* [How to complete this task]
Taking the records line by line, how many lines contain the word "xlsx"? Answer with the number only.

* [Records shown]
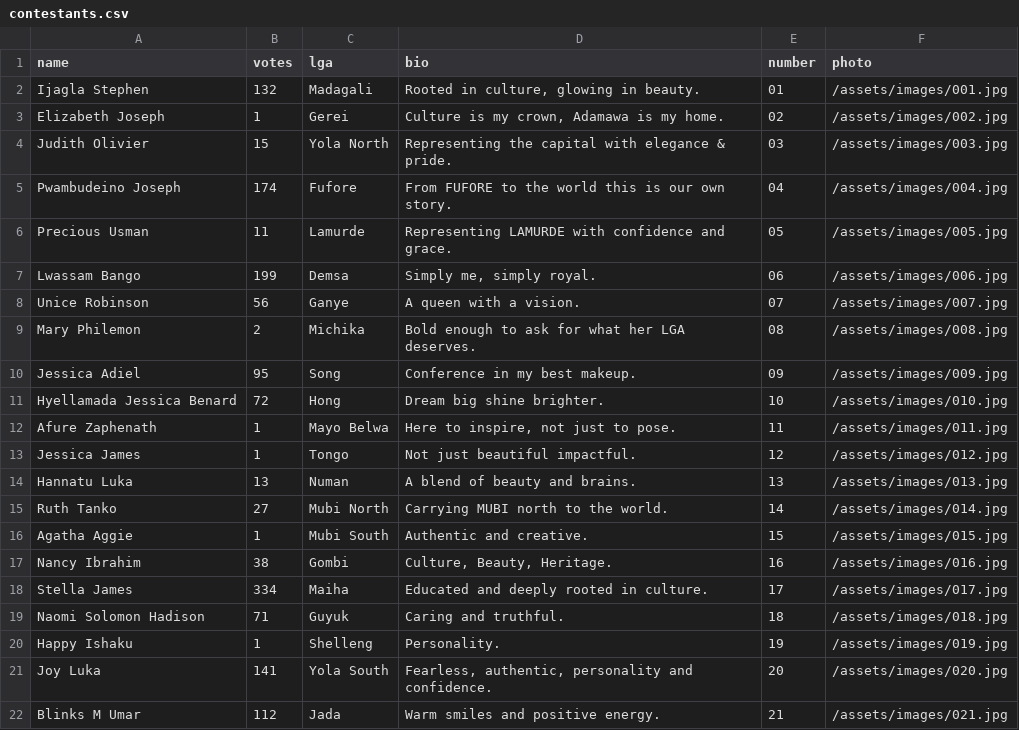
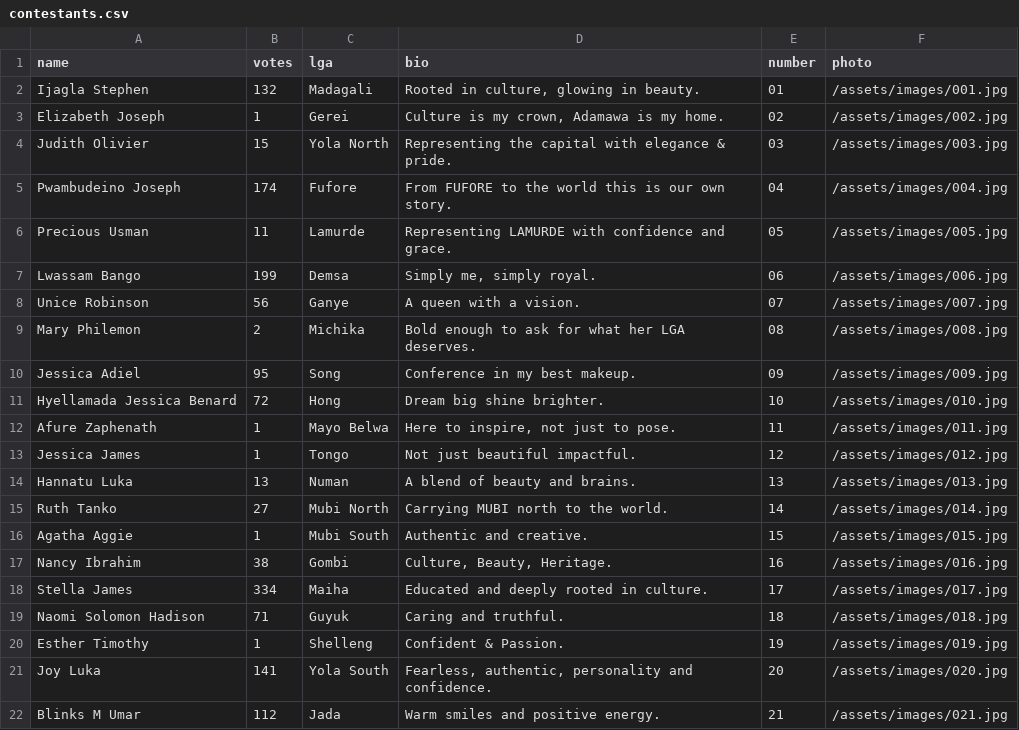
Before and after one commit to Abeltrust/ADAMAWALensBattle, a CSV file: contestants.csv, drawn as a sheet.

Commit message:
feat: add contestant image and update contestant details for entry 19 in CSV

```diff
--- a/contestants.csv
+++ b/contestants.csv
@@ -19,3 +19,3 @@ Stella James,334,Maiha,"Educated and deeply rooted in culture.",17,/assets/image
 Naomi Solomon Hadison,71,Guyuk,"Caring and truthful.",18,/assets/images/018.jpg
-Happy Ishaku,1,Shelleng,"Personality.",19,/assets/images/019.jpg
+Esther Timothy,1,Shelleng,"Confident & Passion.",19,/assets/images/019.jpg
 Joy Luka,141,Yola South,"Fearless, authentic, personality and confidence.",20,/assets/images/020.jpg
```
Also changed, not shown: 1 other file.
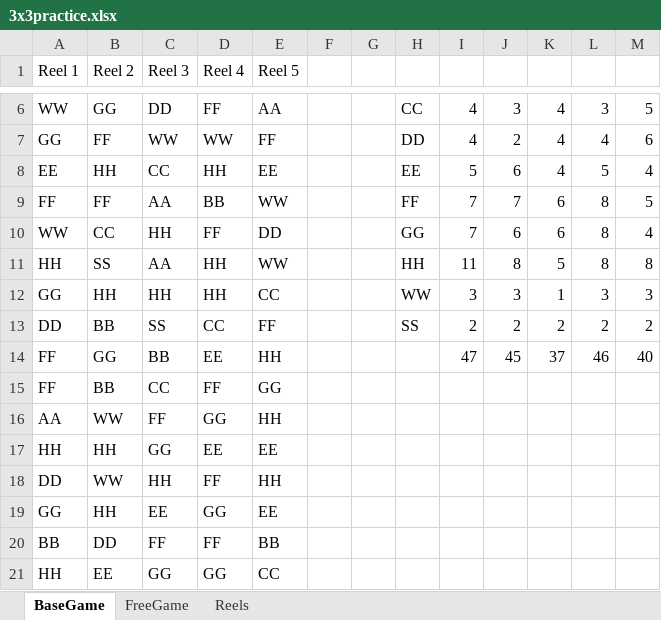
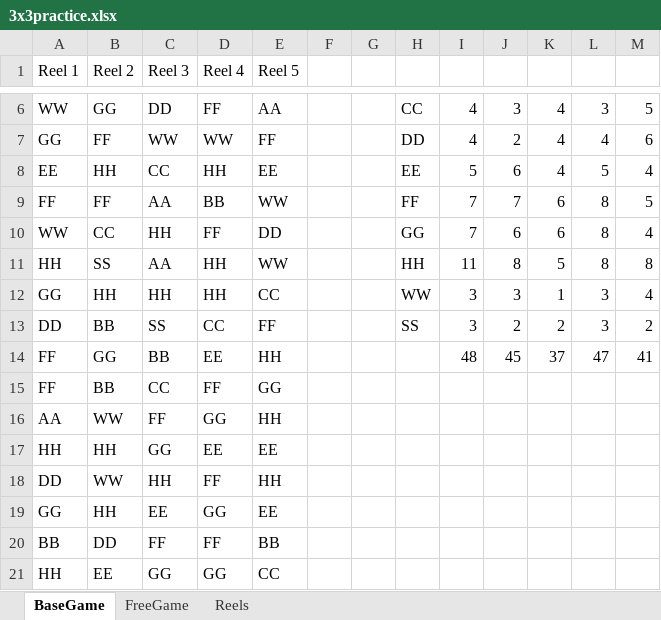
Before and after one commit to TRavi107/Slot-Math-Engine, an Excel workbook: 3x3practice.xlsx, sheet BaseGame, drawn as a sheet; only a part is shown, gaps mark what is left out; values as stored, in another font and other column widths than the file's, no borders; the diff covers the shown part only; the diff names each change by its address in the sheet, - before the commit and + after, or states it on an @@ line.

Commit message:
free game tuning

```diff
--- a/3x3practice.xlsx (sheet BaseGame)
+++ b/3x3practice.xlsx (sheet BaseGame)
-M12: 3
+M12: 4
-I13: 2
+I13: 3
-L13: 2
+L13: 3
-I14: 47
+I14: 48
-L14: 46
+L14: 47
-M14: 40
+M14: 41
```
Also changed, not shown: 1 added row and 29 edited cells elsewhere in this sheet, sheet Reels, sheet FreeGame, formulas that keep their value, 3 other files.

--

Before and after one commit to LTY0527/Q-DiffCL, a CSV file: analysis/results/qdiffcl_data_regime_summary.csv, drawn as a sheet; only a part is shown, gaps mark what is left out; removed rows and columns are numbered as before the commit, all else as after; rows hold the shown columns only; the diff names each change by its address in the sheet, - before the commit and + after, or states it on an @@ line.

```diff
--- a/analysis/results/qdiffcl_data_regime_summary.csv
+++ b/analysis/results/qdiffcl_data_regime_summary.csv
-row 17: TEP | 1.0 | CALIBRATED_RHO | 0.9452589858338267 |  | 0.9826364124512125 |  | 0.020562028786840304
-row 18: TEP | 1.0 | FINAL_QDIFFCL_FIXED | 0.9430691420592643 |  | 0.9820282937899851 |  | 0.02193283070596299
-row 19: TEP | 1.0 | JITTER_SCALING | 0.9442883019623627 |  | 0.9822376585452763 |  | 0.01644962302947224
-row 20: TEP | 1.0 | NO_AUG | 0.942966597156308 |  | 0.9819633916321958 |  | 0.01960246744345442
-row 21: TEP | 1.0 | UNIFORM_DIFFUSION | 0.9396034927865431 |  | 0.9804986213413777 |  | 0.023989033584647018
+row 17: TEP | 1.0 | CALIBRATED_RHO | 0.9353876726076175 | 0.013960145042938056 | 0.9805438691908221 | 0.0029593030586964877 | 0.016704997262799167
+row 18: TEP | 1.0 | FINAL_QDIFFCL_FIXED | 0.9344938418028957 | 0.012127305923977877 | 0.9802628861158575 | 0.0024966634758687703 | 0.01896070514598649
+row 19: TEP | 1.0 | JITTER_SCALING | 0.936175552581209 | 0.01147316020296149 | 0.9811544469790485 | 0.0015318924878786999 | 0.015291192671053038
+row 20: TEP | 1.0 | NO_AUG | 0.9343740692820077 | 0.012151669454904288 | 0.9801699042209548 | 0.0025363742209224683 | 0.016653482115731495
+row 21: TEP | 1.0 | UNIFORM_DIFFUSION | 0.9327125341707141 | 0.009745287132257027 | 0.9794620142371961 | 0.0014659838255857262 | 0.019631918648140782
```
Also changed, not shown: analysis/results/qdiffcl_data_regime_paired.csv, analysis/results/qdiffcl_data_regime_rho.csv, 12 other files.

* [Response]
3